Solutions Lab Dispatch: Railyard Stewards
We asked the Railyard Stewards to imagine it’s the year 2050. We wanted to know how their work contributed to positive change on the planet 36 years from now.
Many Hands Restore What Was Lost: The Urban Forestry Project of the 21st Century
by the Railyard Stewards, 2014 Solutions Lab Cohort Member
Thirty-six years ago, the City of Santa Fe was in a terrible drought. The escalation of Climate Change in the region dried up water resources significantly, which in turn plagued the city and surrounding farm land with no irrigation. The southwest region of the United States was on the verge of being uninhabited, though the symbol of grassroots democracy in Santa Fe prevailed.
The Railyard Stewards (Stewards), a non-profit organization based in Santa Fe, took the lead and inspired the community. All corners of Santa Fe emerged, gardeners, plant nursery owners, local businesses, city personnel, state officials, and youth to elevate their environmental consciousness and encompass a connection to an urban forest. The Stewards built the visionary urban forest model using the Railyard Park + Plaza as their tool to motivate, encourage, and inspire the citizens of Santa Fe. Led by young people, the city of Santa Fe began to take back its natural landscape, and create a sustainable urban forest composed of drought tolerant and fruit baring trees thrat were cared for by the community.
Partnering with the Stewards, the plant nurseries served as hubs for Santa Fe citizens to purchase trees that would grow well in a high desert environment and that did not use much water. The youth, activists, gardeners, local business owners, and concerned citizens carried out a successful guerilla gardening campaign to take out invasive species such as the Siberian elm tree and replace them with native Cottonwoods, Burr Oak and Crabapple trees. Santa Fe’s urban forest slowly grew and created new habitat for birds and critters, increased shaded areas and reduced water use. City personnel assisted community member to better understand which trees were best for removal and the best choices for replacements. State officials leveraged their influence to increase city budgets and tax breaks for businesses that took an active position on the urban forest development in Santa Fe and across the state. Plant nurseries and garden centers filled their inventory with species of plants and trees that would help Santa Fe conserve water. Master gardeners, local horticulturalists, public school and college environmental groups, everyday people, and children replanted the tree population which still stands today. The coalition is a testament of true grassroots democratic power shifting society to act for the benefit of everyone.

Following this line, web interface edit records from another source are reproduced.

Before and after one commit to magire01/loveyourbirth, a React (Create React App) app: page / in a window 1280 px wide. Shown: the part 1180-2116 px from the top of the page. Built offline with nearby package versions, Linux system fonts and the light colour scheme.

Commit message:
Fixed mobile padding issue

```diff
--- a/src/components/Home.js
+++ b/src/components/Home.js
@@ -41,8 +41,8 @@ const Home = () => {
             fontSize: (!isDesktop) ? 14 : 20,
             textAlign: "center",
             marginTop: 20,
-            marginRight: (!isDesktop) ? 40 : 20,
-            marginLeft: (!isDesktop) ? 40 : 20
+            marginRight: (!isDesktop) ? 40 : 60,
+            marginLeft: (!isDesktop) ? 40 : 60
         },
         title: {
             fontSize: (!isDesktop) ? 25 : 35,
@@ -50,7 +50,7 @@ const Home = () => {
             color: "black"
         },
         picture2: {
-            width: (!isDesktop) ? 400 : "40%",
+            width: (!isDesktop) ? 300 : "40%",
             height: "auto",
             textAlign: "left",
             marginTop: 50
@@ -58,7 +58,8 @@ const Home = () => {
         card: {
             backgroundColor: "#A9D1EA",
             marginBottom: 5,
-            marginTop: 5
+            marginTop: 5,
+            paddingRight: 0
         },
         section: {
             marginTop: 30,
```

From Santa Fe, the urban forest initiative spread resembling a wildfire across the state. In Northern New Mexico, Francis Castillo y Mulert, a young leader, partnered with the Stewards during the Kindle Solutions Lab to work on eradicating Siberian elm trees from the landscape. With his energy, drive, and the skills he learned from the Stewards, Francis ignited a grassroots movement to free the water ways from the clutches of Siberian elms led by the youth of small towns in Northern New Mexico from Truchas to Española and down to Santa Fe. Today, the creeks and rivers that stretch along the rural landscape of New Mexico, are no longer encumbered with the drain of non-native plants, sucking them dry. Natural vegetation grows without competing with invasive species.

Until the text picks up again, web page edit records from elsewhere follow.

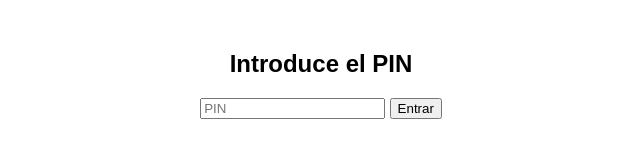
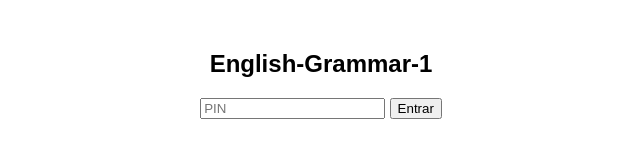
Before and after one commit to escapadelprofe/English-Grammar-1, a plain HTML site: page index.html in a window 1280 px wide. Shown: the whole page, without its empty margins (319-959 px from the left). Drawn offline with Linux system fonts and the light colour scheme.

Commit message:
Update index.html

```diff
--- a/index.html
+++ b/index.html
@@ -2,7 +2,7 @@
 <html lang="es">
 <head>
     <meta charset="UTF-8">
-    <title>Acceso con PIN</title>
+    <title>English-Grammar-1</title>
     <style>
         body {
             font-family: Arial, sans-serif;
@@ -22,7 +22,7 @@
 </head>
 <body>
 
-<h2>Introduce el PIN</h2>
+<h2>English-Grammar-1</h2>
 
 <input type="password" id="pinInput" placeholder="PIN">
 <button onclick="checkPin()">Entrar</button>
```
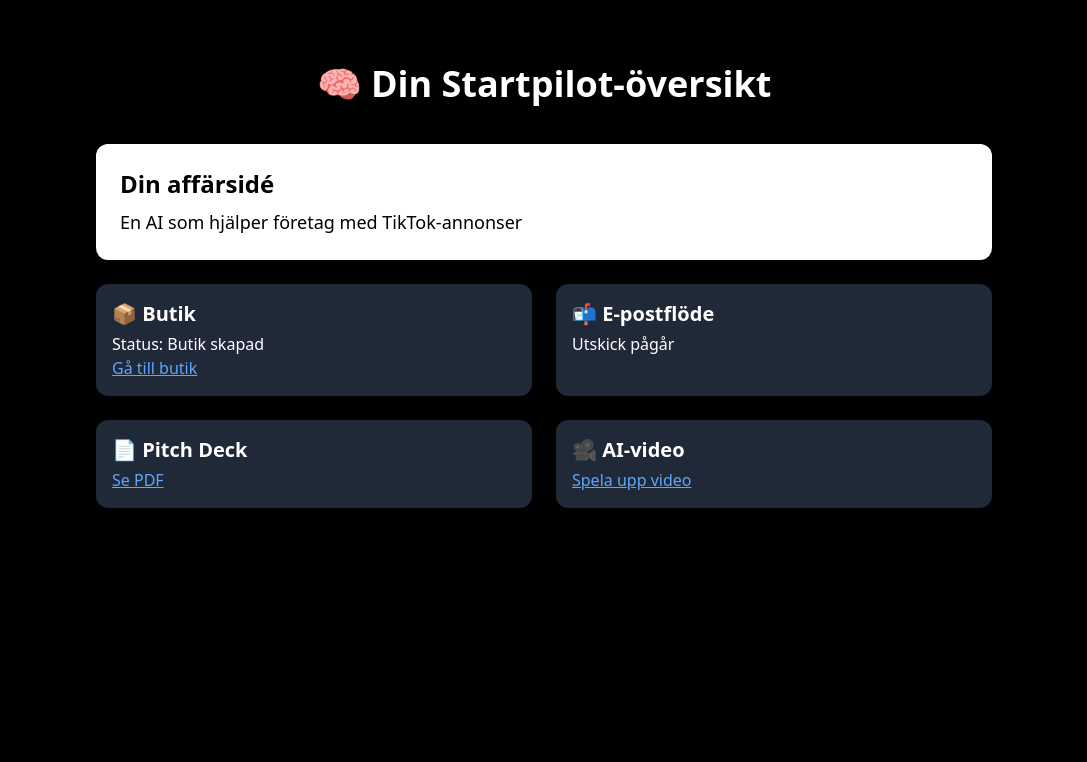
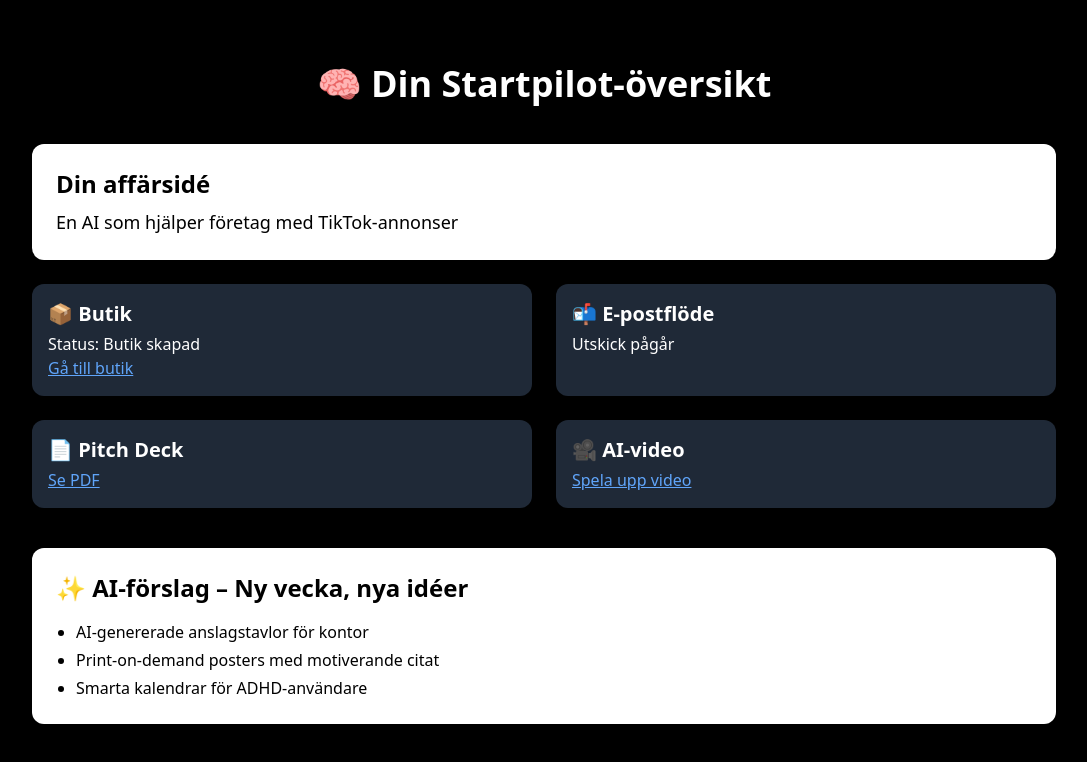
Before and after one commit to hrgr01/startpilot, a Next.js app: page /dashboard in a window 1280 px wide. Shown: the top 762 px of the page, without its empty margins (96-1183 px from the left). Built offline with nearby package versions, Linux system fonts and the light colour scheme.

Commit message:
Update dashboard.js

```diff
--- a/pages/dashboard.js
+++ b/pages/dashboard.js
@@ -9,12 +9,17 @@ export default function Dashboard() {
     storeLink: "https://shopify.com/startpilot-demo",
     pitchLink: "/pitch/startpilot-pitch.pdf",
     videoLink: "/video/ai-video-demo.mp4",
-    emailFlowStatus: "Utskick pågår"
+    emailFlowStatus: "Utskick pågår",
+    weeklySuggestions: [
+      "AI-genererade anslagstavlor för kontor",
+      "Print-on-demand posters med motiverande citat",
+      "Smarta kalendrar för ADHD-användare"
+    ]
   });
 
   return (
     <main className="min-h-screen bg-black text-white px-6 py-16">
-      <div className="max-w-4xl mx-auto">
+      <div className="max-w-5xl mx-auto">
         <motion.h1
           initial={{ opacity: 0, y: 30 }}
           animate={{ opacity: 1, y: 0 }}
@@ -44,7 +49,7 @@ export default function Dashboard() {
           </div>
         </div>
 
-        <div className="grid md:grid-cols-2 gap-6">
+        <div className="grid md:grid-cols-2 gap-6 mb-6">
           <div className="bg-gray-800 p-4 rounded-xl">
             <h3 className="text-xl font-semibold mb-1">📄 Pitch Deck</h3>
             <a href={userData.pitchLink} target="_blank" className="underline text-blue-400">
@@ -59,6 +64,15 @@ export default function Dashboard() {
             </a>
           </div>
         </div>
+
+        <div className="bg-white text-black p-6 rounded-xl mt-10">
+          <h2 className="text-2xl font-bold mb-4">✨ AI-förslag – Ny vecka, nya idéer</h2>
+          <ul className="list-disc pl-5 space-y-1">
+            {userData.weeklySuggestions.map((item, i) => (
+              <li key={i}>{item}</li>
+            ))}
+          </ul>
+        </div>
       </div>
     </main>
   );
```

Along the Rio Grande River, which flows through New Mexico from Colorado and down through Texas, communities heard about Santa Fe’s initiative to build an urban forest and joined the movement to support urban forestry and eradicate invasive, water intensive species. Community groups formed and cut down salt cedar in riparian areas and replaced with willows which thrive along the river today! The Rio Grande River has returned to its historic flows and reaches the Gulf of Mexico, as it did two centuries ago. The drought that once plagued one of the largest rivers in the United States ceases to exist.

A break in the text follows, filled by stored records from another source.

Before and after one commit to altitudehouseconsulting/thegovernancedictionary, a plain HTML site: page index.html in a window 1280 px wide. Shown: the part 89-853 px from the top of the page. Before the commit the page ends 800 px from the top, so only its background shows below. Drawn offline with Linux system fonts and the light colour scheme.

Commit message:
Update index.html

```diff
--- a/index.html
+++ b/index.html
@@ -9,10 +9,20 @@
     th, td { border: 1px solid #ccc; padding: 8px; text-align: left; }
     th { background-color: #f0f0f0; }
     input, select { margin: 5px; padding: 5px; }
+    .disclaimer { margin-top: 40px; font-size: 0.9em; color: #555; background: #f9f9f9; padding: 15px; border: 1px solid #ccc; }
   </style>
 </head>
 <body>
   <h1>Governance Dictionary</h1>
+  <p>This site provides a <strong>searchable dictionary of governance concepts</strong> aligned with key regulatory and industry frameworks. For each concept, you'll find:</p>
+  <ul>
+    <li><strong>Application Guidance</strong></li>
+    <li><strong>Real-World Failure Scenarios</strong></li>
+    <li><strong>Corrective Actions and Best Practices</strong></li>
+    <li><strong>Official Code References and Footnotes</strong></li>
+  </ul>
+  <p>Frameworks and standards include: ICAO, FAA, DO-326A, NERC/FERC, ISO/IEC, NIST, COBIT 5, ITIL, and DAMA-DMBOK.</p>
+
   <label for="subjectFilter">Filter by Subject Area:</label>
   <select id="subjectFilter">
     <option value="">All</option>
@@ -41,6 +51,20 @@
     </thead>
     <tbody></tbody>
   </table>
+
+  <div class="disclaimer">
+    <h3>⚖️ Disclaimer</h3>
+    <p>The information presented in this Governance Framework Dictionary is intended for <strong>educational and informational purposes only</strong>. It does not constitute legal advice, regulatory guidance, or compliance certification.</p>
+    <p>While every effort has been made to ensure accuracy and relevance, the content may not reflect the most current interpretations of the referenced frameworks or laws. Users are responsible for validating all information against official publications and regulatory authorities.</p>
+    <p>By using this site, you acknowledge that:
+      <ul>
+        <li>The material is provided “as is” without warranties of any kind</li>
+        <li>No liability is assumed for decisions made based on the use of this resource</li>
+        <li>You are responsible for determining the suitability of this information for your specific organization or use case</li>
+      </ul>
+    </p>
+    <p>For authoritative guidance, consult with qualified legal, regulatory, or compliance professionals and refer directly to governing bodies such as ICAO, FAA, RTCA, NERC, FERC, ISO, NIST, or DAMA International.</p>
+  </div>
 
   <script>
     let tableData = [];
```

The Urban Forest Initiative became a model for community action against environmental degradation. In the years to come, cities and communities across the United States, Mexico, Canada, Central and South America began to initiate urban forestry programs as a means to support the over burdened ecosystems across the globe.Water levels rose, natural vegetation grew back; ecological restoration inspired two continents to act in the interests of future generations.
An early member of the Urban Forest Initiative and former Program Director for the Railyard Stewards, Marc Grignon, looks into the past and has an insightful perspective.
“When I was twenty-four years old, I started to work for the Railyard Stewards at the time when the Urban Forest Initiative began,” Grignon said as he sits in his rocking chair with grey hair. “If it wasn’t for the Kindle Solutions Lab sponsored by the Kindle Project, the initiative would have never possessed the energy and drive to make it what it is today; an international model for the world to learn from.”
Asked if anyone in particular made the initiative more impactful, Mr. Grignon states,” If it was not for Francis Castillo y Mulert and the coalition comprised of community groups, individuals, business owners, the city of Santa Fe, plant nurseries, garden centers, and the local educational institutions that came together to act against an impending drought, we wouldn’t be talking about a successful effort to change the natural landscape of the southwest.”
Join the “I’ve planted a tree campaign,” and ensure the prosperity of future generations.